Working with people we don’t get on with


Teamwork is something we all think we know about, but most of us work as part of teams which do not operate at peak capacity, or are at worst completely dysfunctional.  I’ve been part of them myself, so I know.  So how do we get to a place where we are happy with our team, get along with our colleagues, manage change effectively and cope well with the unexpected?

One way is to recognise that we have differences.  Not superficial ones like whether we prefer tea or coffee, or follow United or City, but fundamental ones like whether we can see the big picture or spot the tiny mistakes.  Failure to appreciate these significant differences can lead to serious misunderstandings between us that can hamper our ability to function effectively as a team.

These problems can be exacerbated by cross-cultural  issues.  I will say more about this on another occasion but it is always helpful to remember that others in our team may have fundamentally different  understandings of how we relate together, what we’re doing, and even how the common language we use works.

There are also simple personality differences which mean there are people we naturally relate to well and others we don’t hit it off with.  This is not necessarily a failure.  Someone once calculated that in any random group of 12 people there will be at least one whom you don’t like.  Liking is not the issue, but if we’re in the same team together we have to make it work.

In his excellent book Global Member Care: the Pearls and Perils of Good Practice (2011, William Carey Library, Pasadena CA, ISBN 978-0-87808-113-4) Dr Kelly O’Donnell points out that people in your team will fall into one of four groups:

kindred spirit, collegial, enigmatic or irritating. 

These are people you love to be with, and spend time out of work with, people you get along with ok, people you tend to avoid because you don’t really understand them, and the ones you really wish God would move somewhere else!

The first two groups are not an issue because you can work with them well.  The third you will have a tendency to misunderstand and the fourth you can frequently fall out with.  These last two groups are the ones that require most effort and emotional energy to deal with, but if we persist, can lead to fruitful working relationships even though we may never become friends.  The annoying people are probably sent by God to be the grain of sand which produces the pearl!

It is important to stress that there is nothing intrinsically wrong with finding a person annoying.  That may simply be a character clash, but it will be helpful to ponder whether contact with that person exposes a personality issue in you which needs to be worked on.  I have found in the past that persevering in developing a relationship with an annoying colleague has helped me to appreciate other less obvious qualities and has led to lasting friendship.

There is an American Indian proverb which says ‘Never judge a man till you have walked a mile in his moccasins.’ In order words, rather than complaining because people at work are difficult to get on with, try to understand why they are difficult.  Realising that there may be a reason why a colleague is hard to get along with may be the first step in learning to get along with him.

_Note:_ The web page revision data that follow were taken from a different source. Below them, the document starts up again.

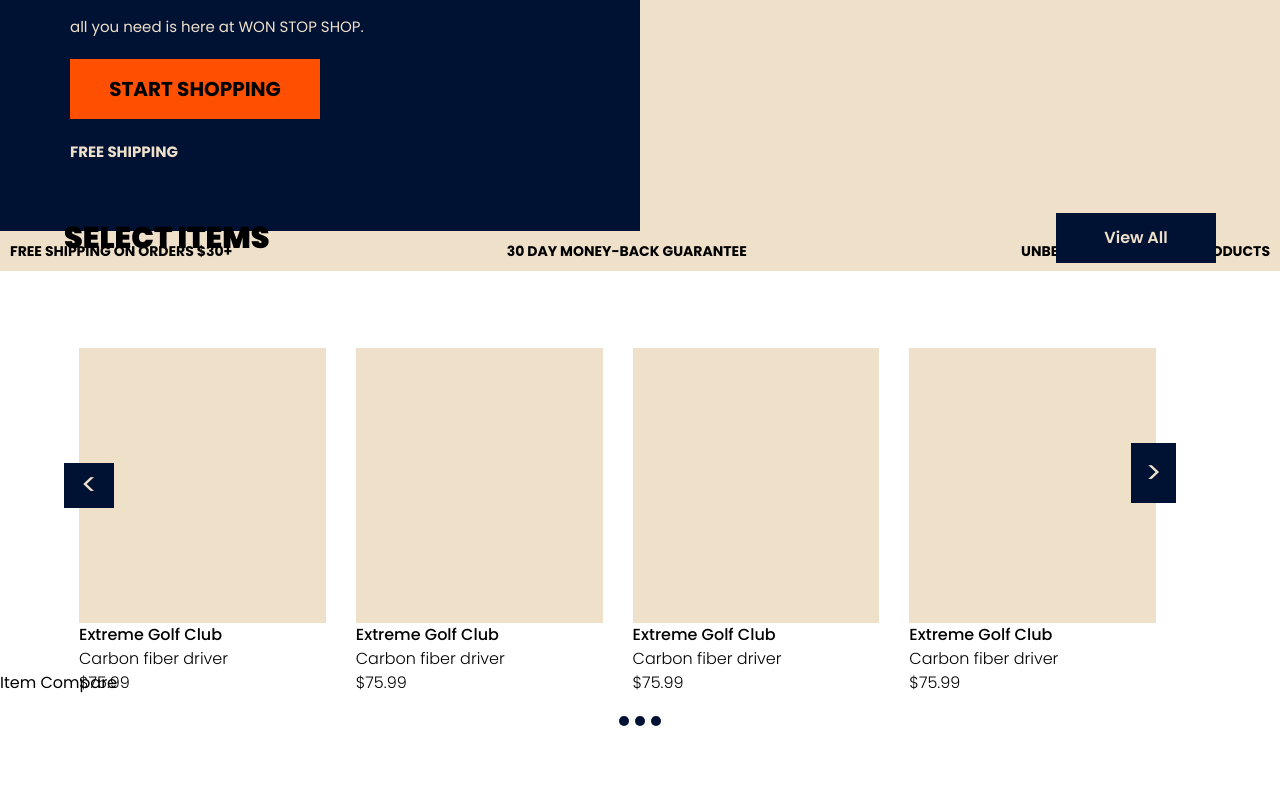
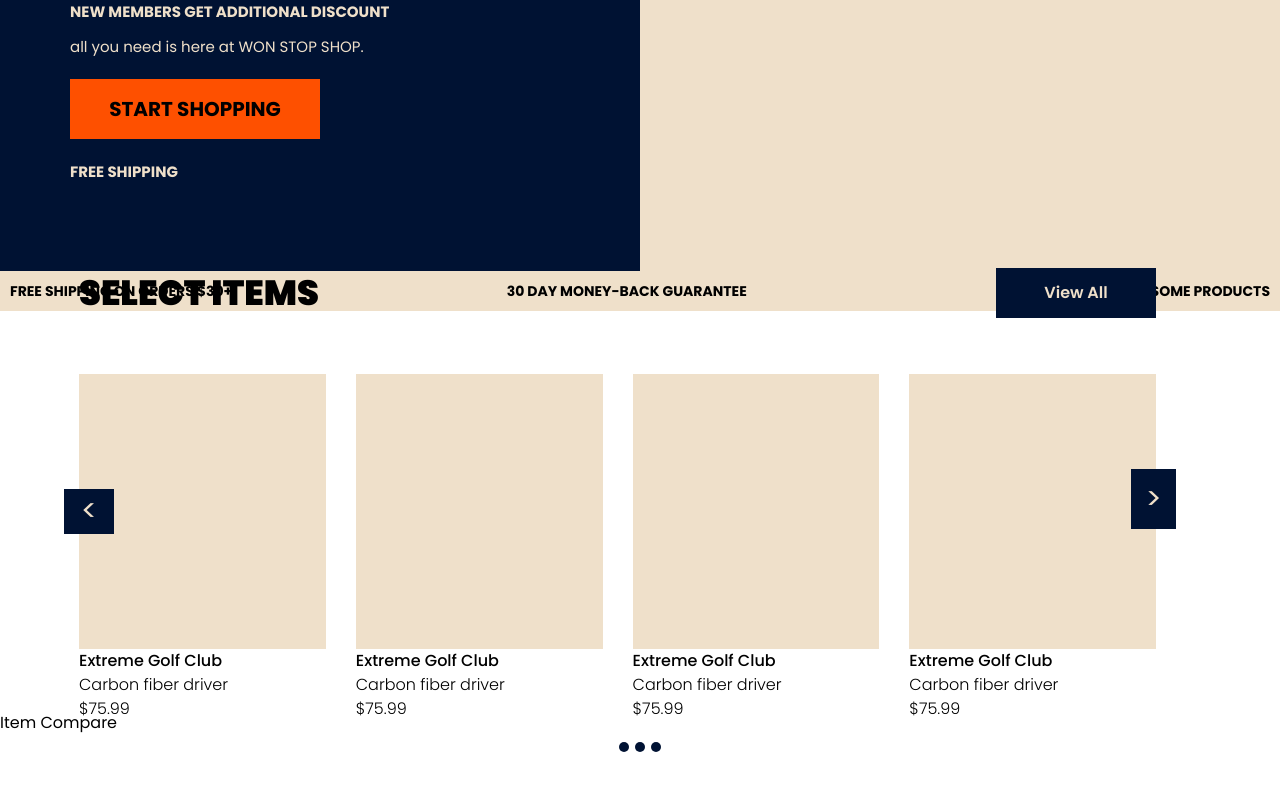
Before and after one commit to tdematos/Ecommerce-Store, a React (Vite) app in the folder ecom-website-project/: page / in a window 1280 px wide. Shown: the part 329-1120 px from the top of the page. Built offline with nearby package versions, Linux system fonts and the light colour scheme.

Commit message:
[item carousal] further styled item cards, and button

```diff
--- /dev/null
+++ b/ecom-website-project/src/components/ItemCard.tsx
@@ -0,0 +1,17 @@
+import React from "react";
+import "../style/itemCarousal.css";
+
+const ItemCard: React.FC = () => {
+  return (
+    <div className="item-card">
+      <div className="item-img"></div>
+      <div className="item-info">
+        <p className="item-title">Extreme Golf Club</p>
+        <p className="item-description">Carbon fiber driver</p>
+        <p className="item-price">$75.99</p>
+      </div>
+    </div>
+  );
+};
+
+export default ItemCard;
--- a/ecom-website-project/src/components/ItemCarousal.tsx
+++ b/ecom-website-project/src/components/ItemCarousal.tsx
@@ -1,5 +1,6 @@
 import React, { Fragment } from "react/jsx-runtime";
 import "../style/itemCarousal.css";
+import ItemCard from "./ItemCard";
 
 const ItemCarousal: React.FC = () => {
   return (
@@ -14,41 +15,10 @@ const ItemCarousal: React.FC = () => {
             <p>&lt;</p>
           </div>
           <div className="item-box">
-            <div className="item-card">
-              <div className="item-img"></div>
-              <div className="item-info">
-                <p className="item-title">Extreme Golf Club</p>
-                <p className="item-description">Carbon fiber driver</p>
-                <p className="item-price">$75.99</p>
-              </div>
-            </div>
-
-            <div className="item-card">
-              <div className="item-img"></div>
-              <div className="item-info">
-                <p className="item-title">Extreme Golf Club</p>
-                <p className="item-description">Carbon fiber driver</p>
-                <p className="item-price">$75.99</p>
-              </div>
-            </div>
-
-            <div className="item-card">
-              <div className="item-img"></div>
-              <div className="item-info">
-                <p className="item-title">Extreme Golf Club</p>
-                <p className="item-description">Carbon fiber driver</p>
-                <p className="item-price">$75.99</p>
-              </div>
-            </div>
-
-            <div className="item-card">
-              <div className="item-img"></div>
-              <div className="item-info">
-                <p className="item-title">Extreme Golf Club</p>
-                <p className="item-description">Carbon fiber driver</p>
-                <p className="item-price">$75.99</p>
-              </div>
-            </div>
+            <ItemCard />
+            <ItemCard />
+            <ItemCard />
+            <ItemCard />
 
             <div className="right-select">
               <p>&gt;</p>
--- a/ecom-website-project/src/style/hompage.css
+++ b/ecom-website-project/src/style/hompage.css
@@ -115,7 +115,7 @@
 /*Styling for hero section goes below */
 .hero {
   width: 100vw;
-  height: 55vh;
+  height: 60vh;
   display: flex;
   flex-direction: row;
 }
--- a/ecom-website-project/src/style/itemCarousal.css
+++ b/ecom-website-project/src/style/itemCarousal.css
@@ -17,7 +17,8 @@
 
 h3 {
   font-weight: 900;
-  font-size: 30px;
+  font-size: 35px;
+  margin-left: 15px;
 }
 
 .item-menu-access {
@@ -45,14 +46,21 @@ h3 {
   color: var(--sand-color);
   border: none;
   font-weight: 600;
+  margin-right: 60px;
+  transition: background-color 0.75s;
+}
+
+.item-menu-btn:hover {
+  cursor: pointer;
+  background-color: var(--orange-color);
+  color: var(--darkBlue-color);
 }
 
 .item-card {
   display: flex;
   flex-direction: column;
   justify-content: flex-start;
-  margin: 15px;
-  margin-top: 40px;
+  margin: 10px 15px 15px 15px;
   width: 275px;
   height: 350px;
 }
@@ -104,11 +112,11 @@ h3 {
 
 .left-select {
   position: relative;
-  top: 200px;
+  top: 170px;
 }
 
 .right-select {
   position: relative;
-  top: 135px;
+  top: 105px;
   right: 40px;
 }
```
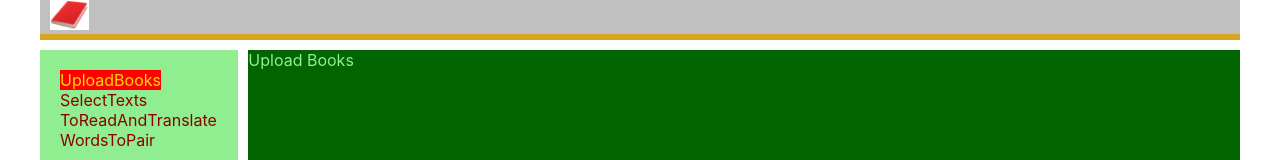
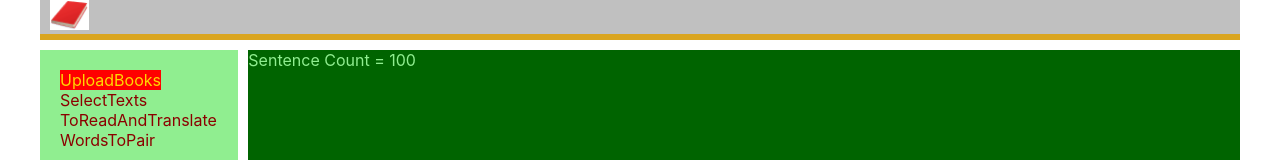
Before and after one commit to YUGCHR/BooksTextsSplit, a React (Create React App) app: page /upload in a window 1280 px wide. Shown: the top 160 px of the page. Built offline with nearby package versions, Linux system fonts and the light colour scheme; no server answers.

Commit message:
UploadBooks with showTotalCount added

```diff
--- a/src/App.js
+++ b/src/App.js
@@ -2,7 +2,7 @@ import React from 'react';
 import './App.css';
 import Header from './components/Header/Header';
 import Navbar from './components/Navbar/Navbar';
-import UploadBooks from './components/UploadBooks/UploadBooks';
+import UploadBooksContainer from './components/UploadBooks/UploadBooksContainer';
 import SelectTexts from './components/SelectTexts/SelectTexts';
 import ToReadAndTranslateContainer from './components/ToReadAndTranslate/ToReadAndTranslateContainer';
 import WordsToPair from './components/WordsToPair/WordsToPair';
@@ -18,7 +18,7 @@ const App = () => {
       <Navbar />
 
       <div className='app-wrapper-content'>
-        <Route path='/upload' render={UploadBooks} />
+        <Route path='/upload' render={() => <UploadBooksContainer />} />
         <Route path='/select' render={SelectTexts} />
         <Route path='/read' render={() => <ToReadAndTranslateContainer />} />
         <Route path='/words' render={WordsToPair} />
--- a/src/components/ToReadAndTranslate/ToReadAndTranslate.jsx
+++ b/src/components/ToReadAndTranslate/ToReadAndTranslate.jsx
@@ -40,9 +40,9 @@ let ToReadAndTranslate = (props) => {
     props.readAndTranslatePage.engSentences.map(u => {
         Axios
             .post("https://localhost:5001/api/TodoItems", u)
-            .then(response => response.text())
-            .then(result => console.log(result))
-            .catch(error => console.log('error', error))})
+    .then(response => response.text())
+    .then(result => console.log(result))
+    .catch(error => console.log('error', error))})
 
         return (<div>
             <div className={s.twoColumnsReading}>
--- a/src/components/UploadBooks/UploadBooks.jsx
+++ b/src/components/UploadBooks/UploadBooks.jsx
@@ -1,10 +1,35 @@
 import React from 'react';
+import Axios from 'axios';
 import s from './UploadBooks.module.css'
 
 const UploadBooks = (props) => {
+
+let showTotalCount = props.sentencesCount;
+
     return (<div>
-        Upload Books
-    </div>)
+
+        {/* <div>
+            <div>
+                <div className={s.twoColumnsTop}>
+                    <p>
+                        <button onClick={() => { props.loadEngText() }}>Load English Text</button>
+                    </p>
+                </div>
+
+            </div>
+        </div> */}
+        <div>Sentence Count = {showTotalCount}</div>
+        {/* <div>
+            <div>
+
+            </div>
+            <div className={s.twoColumnsBottom}>
+                <p>
+                    <button onClick={() => { props.loadRusText() }}>Load Russian Text</button>
+                </p>
+            </div>
+        </div> */}
+    </div >)
 }
 
 export default UploadBooks;
--- /dev/null
+++ b/src/components/UploadBooks/UploadBooksContainer.jsx
@@ -0,0 +1,59 @@
+import React from 'react';
+import Axios from 'axios';
+import { connect } from 'react-redux';
+import { setSentencesCount } from '../../redux/load-reducer';
+import UploadBooks from './UploadBooks';
+
+class UploadBooksContainerAPI extends React.Component {
+
+    constructor(props) { super(props); }
+
+    componentDidMount() {
+
+        Axios
+            .get(`https://localhost:5001/api/TodoItems/count`)
+            .then(Response => {
+                this.props.setSentencesCount(Response.data.sentencesCount);
+            });
+    }
+
+
+
+    /* props.readAndTranslatePage.engSentences.map(u => {
+        Axios
+            .post("https://localhost:5001/api/TodoItems", u)
+    .then(response => response.text())
+    .then(result => console.log(result))
+    .catch(error => console.log('error', error))}) */
+
+    render() {
+        return <>
+        <UploadBooks
+                /* loadEngText={this.props.loadEngText}
+                loadRusText={this.props.loadRusText} */
+                sentencesCount={this.props.sentencesCount}
+            />
+        </>
+    }
+}
+
+let mapStateToProps = (state) => {
+    return {
+        sentencesCount: state.uploadBooksPage.sentencesCount
+    }
+}
+
+/* let mapDispatchToProps = (dispatch) => {
+    return {
+        loadEngText: () => {
+            dispatch(loadEngText());
+        },
+        loadRusText: () => {
+            dispatch(loadRusText());
+        }
+    }
+} */
+
+let UploadBooksContainer = connect(mapStateToProps, { setSentencesCount })(UploadBooksContainerAPI);
+
+export default UploadBooksContainer;
--- /dev/null
+++ b/src/redux/load-reducer.js
@@ -0,0 +1,38 @@
+const LOAD_ENG_TEXT = 'LOAD-ENG-TEXT';
+const LOAD_RUS_TEXT = 'LOAD-RUS-TEXT';
+const SET_SENTENCES_COUNT = 'SET-SENTENCES-COUNT';
+
+let initialState = {
+    lastSentenceNumber: null,
+    sentencesOnPageTop: 10,
+    sentencesCount: 100,
+    emptyVariable: null
+}
+
+/* let sentencesOnPageTop = initialState.sentencesOnPageTop; */
+
+const uploadBooksReducer = (state = initialState, action) => {
+
+    switch (action.type) {
+        /* case LOAD_ENG_TEXT: {
+            let stateCopy = { ...state };
+            return stateCopy;
+        }
+        case LOAD_RUS_TEXT: {
+            let stateCopy = { ...state };
+            return stateCopy;
+        } */
+        case SET_SENTENCES_COUNT: {
+            let stateCopy = { ...state, sentencesCount: action.count };
+            return stateCopy;
+            }
+        default:
+            return state;
+    }
+}
+
+/* export const loadEngText = () => ({ type: LOAD_ENG_TEXT });
+export const loadRusText = () => ({ type: LOAD_RUS_TEXT }); */
+export const setSentencesCount = (totalCount) => ({ type: SET_SENTENCES_COUNT, count: totalCount });
+
+export default uploadBooksReducer;
--- a/src/redux/redux-store.js
+++ b/src/redux/redux-store.js
@@ -1,8 +1,10 @@
 import { createStore, combineReducers } from "redux";
 import readAndTranslateReducer from "./read-reducer";
+import uploadBooksReducer from "./load-reducer";
 
 let reducers = combineReducers({
-    readAndTranslatePage: readAndTranslateReducer
+    readAndTranslatePage: readAndTranslateReducer,
+    uploadBooksPage: uploadBooksReducer
 
 })
 
```
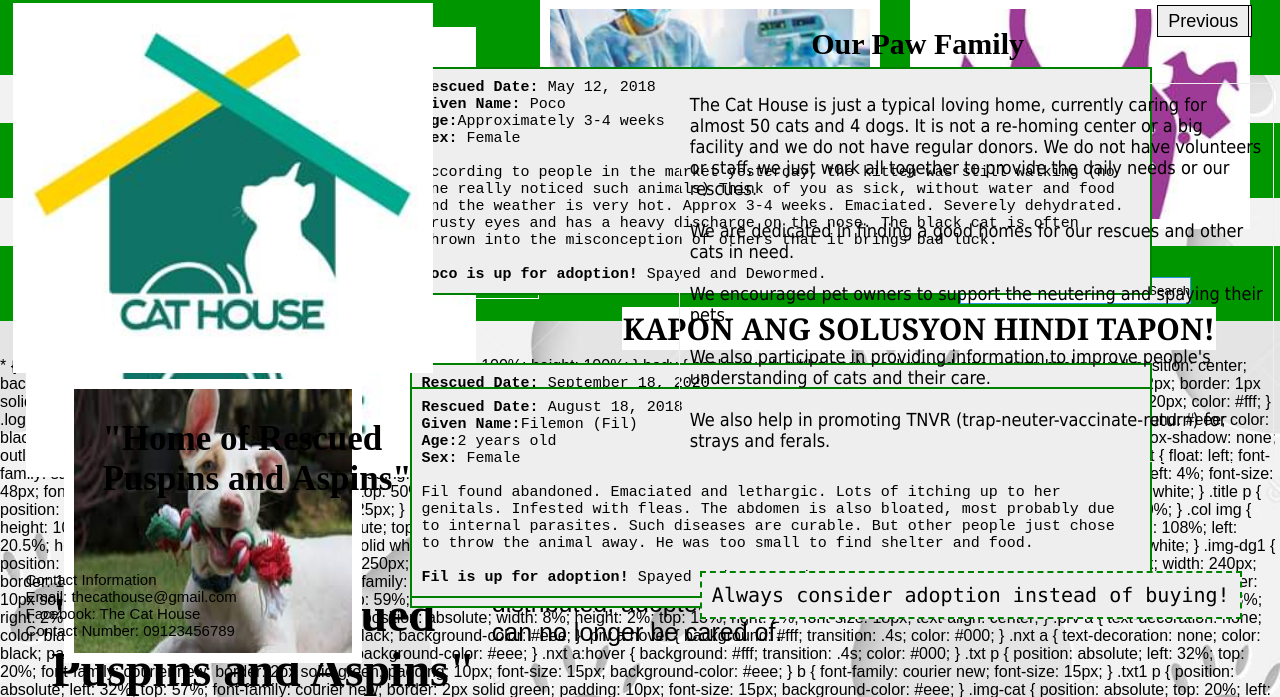
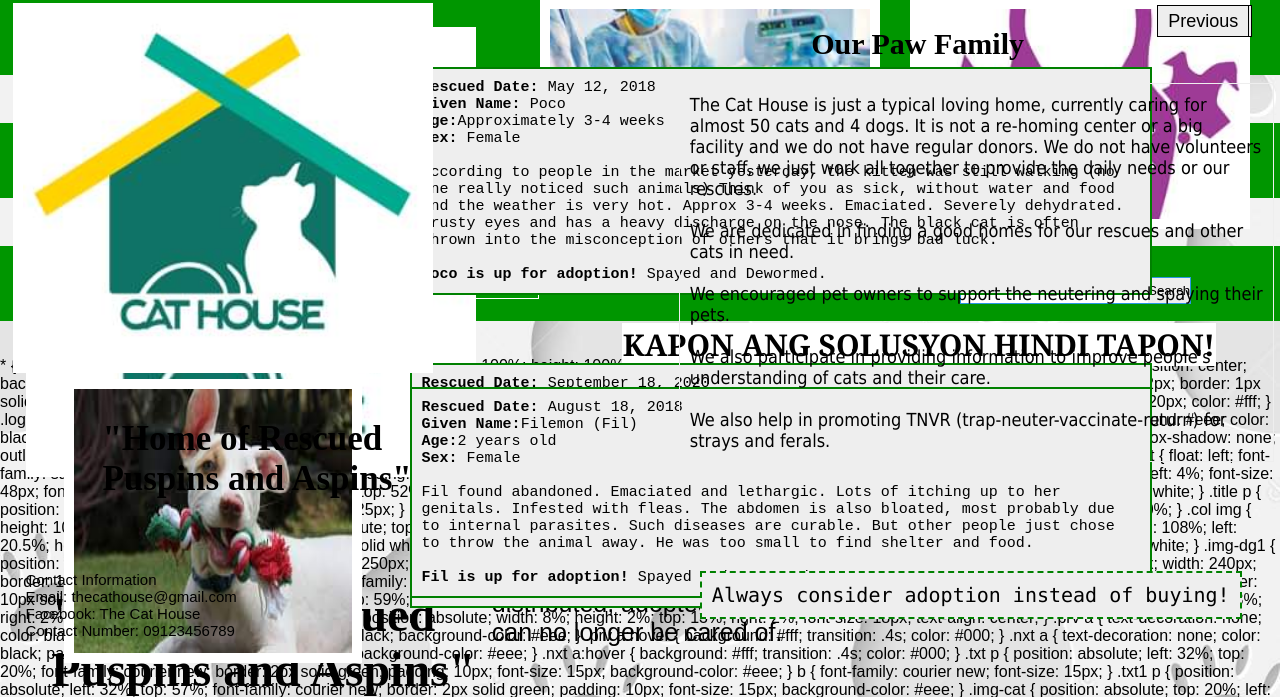
Before and after one commit to Izaaaajy/MyWeb, a PHP site: page /index.php in a window 1280 px wide. Shown: the part 93-790 px from the top of the page. Run offline with PHP 8.4, Linux system fonts and the light colour scheme.

Commit message:
Update style3.css

```diff
--- a/style3.css
+++ b/style3.css
@@ -120,7 +120,7 @@ h1 {
 
 h2 {
 	position: absolute;
-	top: 50%;
+	top: 52%;
 	right: 5%;
 	font-size: 30px;
 	font-family: georgia;
```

This ability to transcend personal dislikes for the sake of the team is what distinguishes excellence from mediocrity.  The United players may not actually like each other or their manager, but their teamwork is excellent.